The program, dubbed Microsoft CityNext, aims to help cities use technology to thrive, whether it’s through STEM programs for students or an office in City Hall that helps government adopt new technologies.

Philadelphia, the only North American city to be chosen for the program, will receive three years of Microsoft staff and technical support.

As per the release, some preliminary ideas about Philadelphia projects with CityNext include:

  • Assisting the City to establish a ‘municipal innovation lab,’ which sounds a lot like The Mayor’s Office of New Urban Mechanics
  • Proofing the City’s concept for the creation of an office-of-the-future to streamline service delivery and improve workforce productivity
  • Providing technical support for hackathons and developer camps. Philly has lots of these: ph.ly/hackathons.
  • Awarding a software grant to a STEM (science, technology, engineering and mathematics) education nonprofit
  • Creating a technical program to support minority students.

The effort sounds a lot like the IBM Smarter Cities challenge that the city won in 2011 and came with $500,000 in technology and consulting. While surely valuable, these contests could also be a sure fire way for large technology companies — like Microsoft and IBM — to get their technologies inside the city, which will then be more likely to pay for continued support, services and similar technology in the future. In short, it can be valuable lead generation.

Companies: City of Philadelphia / Microsoft

Before you go...

Please consider supporting Technical.ly to keep our independent journalism strong. Unlike most business-focused media outlets, we don’t have a paywall. Instead, we count on your personal and organizational support.

3 ways to support our work:
  • Contribute to the Journalism Fund. Charitable giving ensures our information remains free and accessible for residents to discover workforce programs and entrepreneurship pathways. This includes philanthropic grants and individual tax-deductible donations from readers like you.
  • Use our Preferred Partners. Our directory of vetted providers offers high-quality recommendations for services our readers need, and each referral supports our journalism.
  • Use our services. If you need entrepreneurs and tech leaders to buy your services, are seeking technologists to hire or want more professionals to know about your ecosystem, Technical.ly has the biggest and most engaged audience in the mid-Atlantic. We help companies tell their stories and answer big questions to meet and serve our community.
The journalism fund Preferred partners Our services
Engagement
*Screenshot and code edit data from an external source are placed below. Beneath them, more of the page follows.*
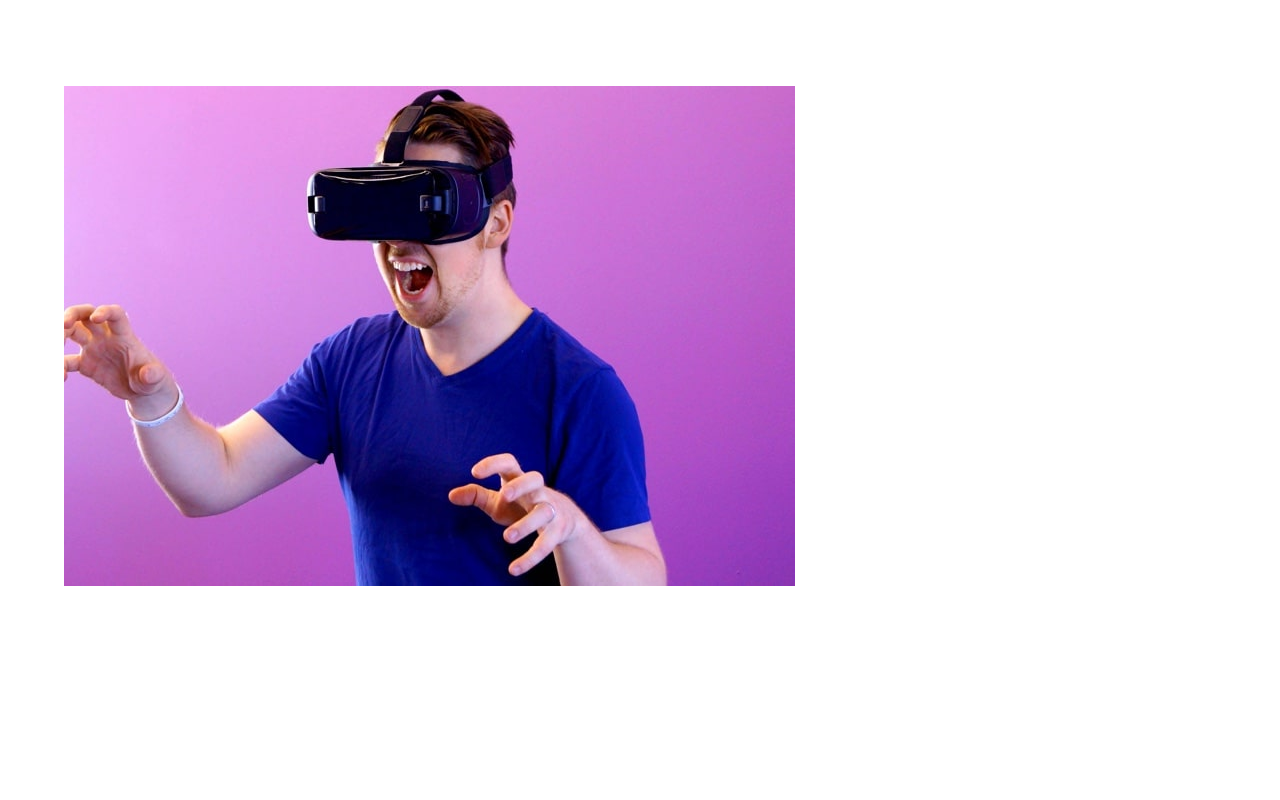
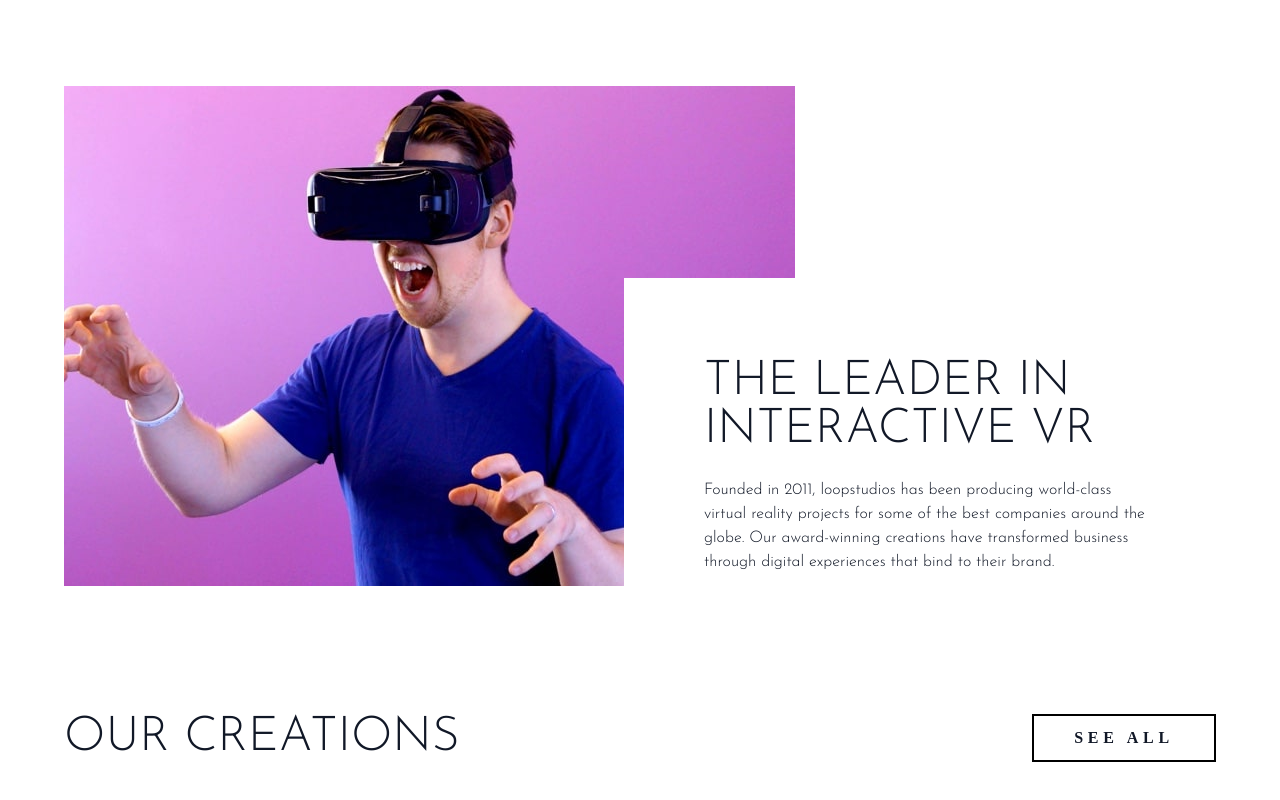
Before and after one commit to muhammad-huzaifah/tailwind-projects, a website: page tailwind-projects/loopstudio/index.html in a window 1280 px wide. Shown: the part 638-1438 px from the top of the page. Before the commit the page ends 1352 px from the top, so only its background shows below. Drawn offline with Linux system fonts and the light colour scheme.

Commit message:
update project loopstudion 20 April 2024

```diff
--- a/tailwind-projects/loopstudio/index.html
+++ b/tailwind-projects/loopstudio/index.html
@@ -64,6 +64,32 @@
       <div class="relative container flex flex-col max-w-6xl mx-auto my-32 px-6 text-gray-900 md:flex-row md:px-0">
         <!-- Image        -->
         <img src="images/desktop/image-interactive.jpg" alt="">
+        <!-- Text Container        -->
+        <div class="top-48 pr-0 bg-white md:absolute md:right-0 md:py-20 md:pl-20">
+          <h2 class="max-w-lg mt-10 mb-6 font-sans text-4xl text-center text-gray-900 uppercase md:text-5xl md:mt-0 md:text-left">
+            The leader in interactive VR
+          </h2>
+          <p class="max-w-md text-center md:text-left">
+            Founded in 2011, loopstudios has been producing world-class virtual reality projects for some of the best companies around the globe. Our award-winning creations have transformed business through digital experiences that bind to their brand.
+          </p>
+        </div>
+      </div>
+    </section>
+
+    <!-- Creation Section    -->
+    <section id="creations">
+      <!-- Creation Container      -->
+      <div class="container max-w-6xl mx-auto my-32 px-6 text-gray-900 md:px-0">
+        <!-- Creation Header        -->
+        <div class="flex justify-center mb-20 md:justify-between">
+          <h2 class="text-4xl text-center uppercase md:text-left md:text-5xl">
+            Our Creations
+          </h2>
+
+          <button class="hidden px-10 py-2 my-0 font-bold tracking-widest uppercase border-2 border-black font-alata hover:bg-black hover:text-white md:block">
+            See All
+          </button>
+        </div>
       </div>
     </section>
   </body>
--- a/tailwind-projects/loopstudio/tailwind.config.js
+++ b/tailwind-projects/loopstudio/tailwind.config.js
@@ -11,6 +11,9 @@ module.exports = {
       fontFamily: {
         sans: ['Josefin Sans', 'sans-serif'],
         alata: ['Alata'],
+      },
+      letterSpacing: {
+        widest: '.3em',
       }
     },
   },
```
Also changed, not shown: tailwind-projects/loopstudio/css/style.css.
Join our growing Slack community

Join 5,000 tech professionals and entrepreneurs in our community Slack today!

Trending

9 don't-miss events for technologists and entrepreneurs this July

Top 3 vital trends founders should know before pitching investors in 2024

Philadelphia Police are investigating vandalism at the home of a Ghost Robotics exec and the company’s Penn HQ

An OpenAI advisor wants to help tech leaders embrace the humanities

Technically Media